## What to do
Nothing but the pictures should be left out when you copy the records exactly.

## Collection entries
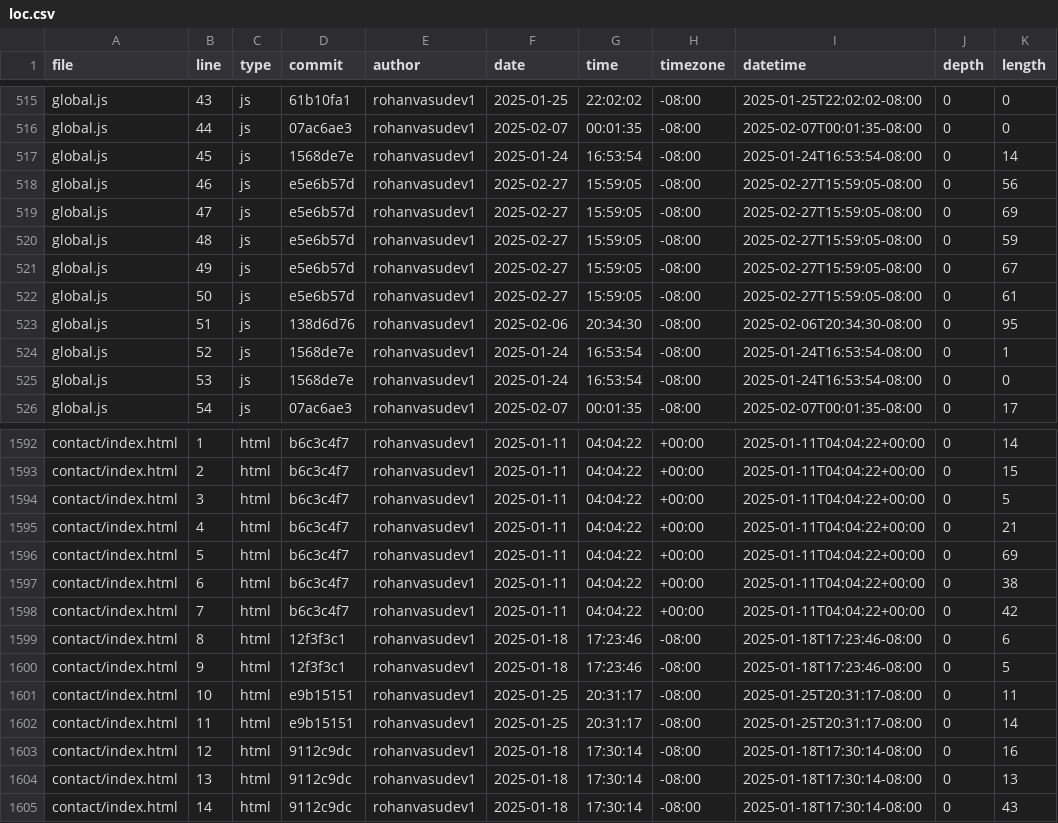
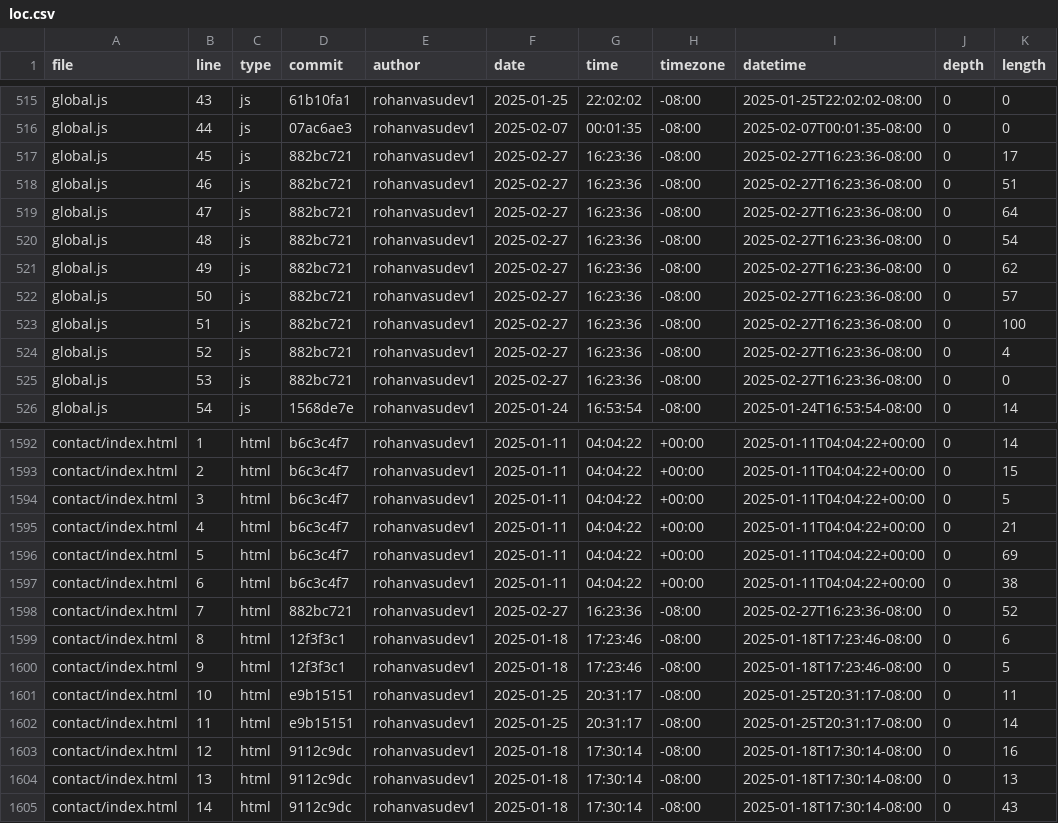
Before and after one commit to Rohanvasudev1/portfolio, a CSV file: meta/loc.csv, drawn as a sheet; only a part is shown, gaps mark what is left out; the diff covers the shown part only.

```diff
--- a/meta/loc.csv
+++ b/meta/loc.csv
@@ -516,11 +516,11 @@ global.js,43,js,61b10fa1,rohanvasudev1,2025-01-25,22:02:02,-08:00,2025-01-25T22:
 global.js,44,js,07ac6ae3,rohanvasudev1,2025-02-07,00:01:35,-08:00,2025-02-07T00:01:35-08:00,0,0
-global.js,45,js,1568de7e,rohanvasudev1,2025-01-24,16:53:54,-08:00,2025-01-24T16:53:54-08:00,0,14
-global.js,46,js,e5e6b57d,rohanvasudev1,2025-02-27,15:59:05,-08:00,2025-02-27T15:59:05-08:00,0,56
-global.js,47,js,e5e6b57d,rohanvasudev1,2025-02-27,15:59:05,-08:00,2025-02-27T15:59:05-08:00,0,69
-global.js,48,js,e5e6b57d,rohanvasudev1,2025-02-27,15:59:05,-08:00,2025-02-27T15:59:05-08:00,0,59
-global.js,49,js,e5e6b57d,rohanvasudev1,2025-02-27,15:59:05,-08:00,2025-02-27T15:59:05-08:00,0,67
-global.js,50,js,e5e6b57d,rohanvasudev1,2025-02-27,15:59:05,-08:00,2025-02-27T15:59:05-08:00,0,61
-global.js,51,js,138d6d76,rohanvasudev1,2025-02-06,20:34:30,-08:00,2025-02-06T20:34:30-08:00,0,95
-global.js,52,js,1568de7e,rohanvasudev1,2025-01-24,16:53:54,-08:00,2025-01-24T16:53:54-08:00,0,1
-global.js,53,js,1568de7e,rohanvasudev1,2025-01-24,16:53:54,-08:00,2025-01-24T16:53:54-08:00,0,0
-global.js,54,js,07ac6ae3,rohanvasudev1,2025-02-07,00:01:35,-08:00,2025-02-07T00:01:35-08:00,0,17
+global.js,45,js,882bc721,rohanvasudev1,2025-02-27,16:23:36,-08:00,2025-02-27T16:23:36-08:00,0,17
+global.js,46,js,882bc721,rohanvasudev1,2025-02-27,16:23:36,-08:00,2025-02-27T16:23:36-08:00,0,51
+global.js,47,js,882bc721,rohanvasudev1,2025-02-27,16:23:36,-08:00,2025-02-27T16:23:36-08:00,0,64
+global.js,48,js,882bc721,rohanvasudev1,2025-02-27,16:23:36,-08:00,2025-02-27T16:23:36-08:00,0,54
+global.js,49,js,882bc721,rohanvasudev1,2025-02-27,16:23:36,-08:00,2025-02-27T16:23:36-08:00,0,62
+global.js,50,js,882bc721,rohanvasudev1,2025-02-27,16:23:36,-08:00,2025-02-27T16:23:36-08:00,0,57
+global.js,51,js,882bc721,rohanvasudev1,2025-02-27,16:23:36,-08:00,2025-02-27T16:23:36-08:00,0,100
+global.js,52,js,882bc721,rohanvasudev1,2025-02-27,16:23:36,-08:00,2025-02-27T16:23:36-08:00,0,4
+global.js,53,js,882bc721,rohanvasudev1,2025-02-27,16:23:36,-08:00,2025-02-27T16:23:36-08:00,0,0
+global.js,54,js,1568de7e,rohanvasudev1,2025-01-24,16:53:54,-08:00,2025-01-24T16:53:54-08:00,0,14
@@ -1597,3 +1597,3 @@ contact/index.html,5,html,b6c3c4f7,rohanvasudev1,2025-01-11,04:04:22,+00:00,2025
 contact/index.html,6,html,b6c3c4f7,rohanvasudev1,2025-01-11,04:04:22,+00:00,2025-01-11T04:04:22+00:00,0,38
-contact/index.html,7,html,b6c3c4f7,rohanvasudev1,2025-01-11,04:04:22,+00:00,2025-01-11T04:04:22+00:00,0,42
+contact/index.html,7,html,882bc721,rohanvasudev1,2025-02-27,16:23:36,-08:00,2025-02-27T16:23:36-08:00,0,52
 contact/index.html,8,html,12f3f3c1,rohanvasudev1,2025-01-18,17:23:46,-08:00,2025-01-18T17:23:46-08:00,0,6
```
Also changed, not shown: 49 edited cells elsewhere in this file.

## Answer space
Before and after one commit to Rohanvasudev1/portfolio, a CSV file: meta/loc.csv, drawn as a sheet; only a part is shown, gaps mark what is left out; the diff covers the shown part only.

```diff
--- a/meta/loc.csv
+++ b/meta/loc.csv
@@ -516,11 +516,11 @@ global.js,43,js,61b10fa1,rohanvasudev1,2025-01-25,22:02:02,-08:00,2025-01-25T22:
 global.js,44,js,07ac6ae3,rohanvasudev1,2025-02-07,00:01:35,-08:00,2025-02-07T00:01:35-08:00,0,0
-global.js,45,js,1568de7e,rohanvasudev1,2025-01-24,16:53:54,-08:00,2025-01-24T16:53:54-08:00,0,14
-global.js,46,js,e5e6b57d,rohanvasudev1,2025-02-27,15:59:05,-08:00,2025-02-27T15:59:05-08:00,0,56
-global.js,47,js,e5e6b57d,rohanvasudev1,2025-02-27,15:59:05,-08:00,2025-02-27T15:59:05-08:00,0,69
-global.js,48,js,e5e6b57d,rohanvasudev1,2025-02-27,15:59:05,-08:00,2025-02-27T15:59:05-08:00,0,59
-global.js,49,js,e5e6b57d,rohanvasudev1,2025-02-27,15:59:05,-08:00,2025-02-27T15:59:05-08:00,0,67
-global.js,50,js,e5e6b57d,rohanvasudev1,2025-02-27,15:59:05,-08:00,2025-02-27T15:59:05-08:00,0,61
-global.js,51,js,138d6d76,rohanvasudev1,2025-02-06,20:34:30,-08:00,2025-02-06T20:34:30-08:00,0,95
-global.js,52,js,1568de7e,rohanvasudev1,2025-01-24,16:53:54,-08:00,2025-01-24T16:53:54-08:00,0,1
-global.js,53,js,1568de7e,rohanvasudev1,2025-01-24,16:53:54,-08:00,2025-01-24T16:53:54-08:00,0,0
-global.js,54,js,07ac6ae3,rohanvasudev1,2025-02-07,00:01:35,-08:00,2025-02-07T00:01:35-08:00,0,17
+global.js,45,js,882bc721,rohanvasudev1,2025-02-27,16:23:36,-08:00,2025-02-27T16:23:36-08:00,0,17
+global.js,46,js,882bc721,rohanvasudev1,2025-02-27,16:23:36,-08:00,2025-02-27T16:23:36-08:00,0,51
+global.js,47,js,882bc721,rohanvasudev1,2025-02-27,16:23:36,-08:00,2025-02-27T16:23:36-08:00,0,64
+global.js,48,js,882bc721,rohanvasudev1,2025-02-27,16:23:36,-08:00,2025-02-27T16:23:36-08:00,0,54
+global.js,49,js,882bc721,rohanvasudev1,2025-02-27,16:23:36,-08:00,2025-02-27T16:23:36-08:00,0,62
+global.js,50,js,882bc721,rohanvasudev1,2025-02-27,16:23:36,-08:00,2025-02-27T16:23:36-08:00,0,57
+global.js,51,js,882bc721,rohanvasudev1,2025-02-27,16:23:36,-08:00,2025-02-27T16:23:36-08:00,0,100
+global.js,52,js,882bc721,rohanvasudev1,2025-02-27,16:23:36,-08:00,2025-02-27T16:23:36-08:00,0,4
+global.js,53,js,882bc721,rohanvasudev1,2025-02-27,16:23:36,-08:00,2025-02-27T16:23:36-08:00,0,0
+global.js,54,js,1568de7e,rohanvasudev1,2025-01-24,16:53:54,-08:00,2025-01-24T16:53:54-08:00,0,14
@@ -1597,3 +1597,3 @@ contact/index.html,5,html,b6c3c4f7,rohanvasudev1,2025-01-11,04:04:22,+00:00,2025
 contact/index.html,6,html,b6c3c4f7,rohanvasudev1,2025-01-11,04:04:22,+00:00,2025-01-11T04:04:22+00:00,0,38
-contact/index.html,7,html,b6c3c4f7,rohanvasudev1,2025-01-11,04:04:22,+00:00,2025-01-11T04:04:22+00:00,0,42
+contact/index.html,7,html,882bc721,rohanvasudev1,2025-02-27,16:23:36,-08:00,2025-02-27T16:23:36-08:00,0,52
 contact/index.html,8,html,12f3f3c1,rohanvasudev1,2025-01-18,17:23:46,-08:00,2025-01-18T17:23:46-08:00,0,6
```
Also changed, not shown: 49 edited cells elsewhere in this file.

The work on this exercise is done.